“This is probably the fastest growing use of micro- and ultra-filtration in the industry,” says Lozier. “It produces higher-quality water, and reduces the footprint and energy consumption required.” He says its lifecycle is now efficient enough for the market to adopt it on a large scale.
Oman’s Haya Water has been a regional pioneer in the use of MBR, with a 55,000 cubic-metre-a-day (cm/d) unit installed at Al-Ansab, another under construction in Darsait and a further unit planned for Amerat.
Saudi Arabia has also invested in the technology, with the Rabigh refinery MBR plant commissioned in December 2010. Dubai selected the technology to treat wastewater at Palm Jumeirah and, most recently, Bahrain Petroleum Company (Bapco) announced in June 2012 that it would use MBR at its oil refinery in Sitra.
For industrial reuse of wastewater, effluent treated to a tertiary standard may be sufficient, but there is a range of other options available to further improve quality.
Processes such as reverse osmosis to remove salts, nano-filtration for further organic removal, and advanced oxidation to target specific substances are increasingly finding their way into the regional treatment portfolio.

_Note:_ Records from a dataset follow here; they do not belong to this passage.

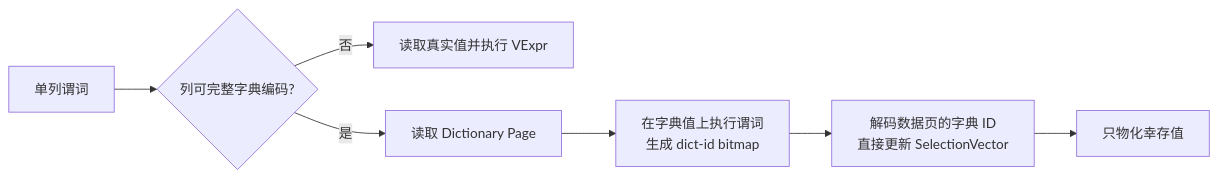
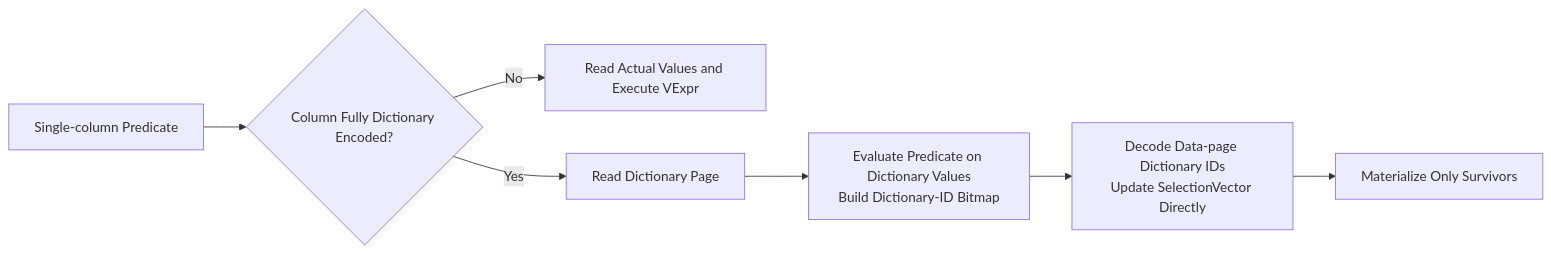
Before and after one commit to apache/doris: the seventh of 13 diagrams in docs/file-scanner-v2-parquet-scan-design.md, drawn with Mermaid. The commit also changed other lines of this file and 1 other file, not shown here.

````diff
--- a/docs/file-scanner-v2-parquet-scan-design.md
+++ b/docs/file-scanner-v2-parquet-scan-design.md
@@ -235,9 +260,9 @@
 ```mermaid
 flowchart LR
-  A[单列谓词] --> B{列可完整字典编码?}
-  B -- "否" --> F[读取真实值并执行 VExpr]
-  B -- "是" --> C[读取 Dictionary Page]
-  C --> D[在字典值上执行谓词<br>生成 dict-id bitmap]
-  D --> E[解码数据页的字典 ID<br>直接更新 SelectionVector]
-  E --> G[只物化幸存值]
+  A[Single-column Predicate] --> B{Column Fully Dictionary Encoded?}
+  B -- "No" --> F[Read Actual Values and Execute VExpr]
+  B -- "Yes" --> C[Read Dictionary Page]
+  C --> D[Evaluate Predicate on Dictionary Values<br>Build Dictionary-ID Bitmap]
+  D --> E[Decode Data-page Dictionary IDs<br>Update SelectionVector Directly]
+  E --> G[Materialize Only Survivors]
 ```
````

This is driven in part by a fourth potential use for TSE: artificial aquifer recharge, or aquifer storage and recovery (ASR).
ASR is gaining ground worldwide and involves treating water to an ultra-high standard before using it to refill aquifers. These aquifers are then used as storage facilities, allowing the new water to mix with the existing groundwater, and is treated again before being used.
In chemical terms, the quality of the TSE is better than the naturally occurring groundwater, but the idea that treated sewage could be a potable water source is unacceptable to many regional consumers.
Despite its tendency to delay major infrastructure projects, Kuwait is leading the way on regional applications of ASR and has been using the process to generate desalinated water since the 1980s. After embarking on a public-private partnership (PPP) back in 2002 to create the world’s largest wastewater treatment plant with reverse osmosis membranes at Sulaibiya, the country now has a $430m, 425,000 cm/d facility, which pumps out ultra-high quality effluent that can be used to recharge aquifers and boost groundwater resources.
Kuwait lacks surface water, so groundwater is its only natural resource. However, this groundwater is brackish due to the ingress of salt water and can only be used for non-potable purposes.
ASR is being used successfully around the world, says Lozier. “It is popular in California because we have had a lot of seawater intrusion over the years, so we treat the wastewater to a very high level, then put it in the ground to create a seawater intrusion barrier. This also replenishes the aquifer,” he says.
This water eventually becomes mixed with the groundwater that is being extracted for potable use. “You can also place it into reservoirs and mix it with other water, and that is what we call an environmental buffer,” he says. “This is then treated by a treatment plant as part of a mixed supply of natural water and high purity wastewater.”
Along with Kuwait, other states are considering the ASR approach. Qatar, for example, has already identified potential sites for a 30 billion-gallon storage reserve in the north of the country.
However, there is a long way to go before the region can begin using treated wastewater for potable sources, no matter how indirectly. “All the water that we have is used water,” says Lozier. “It has been around forever. You spend all this money to desalinate water and then use it once and throw it away. Why not reuse it? But the question is, what is the best way?”
That is the question that all Middle East countries need to answer.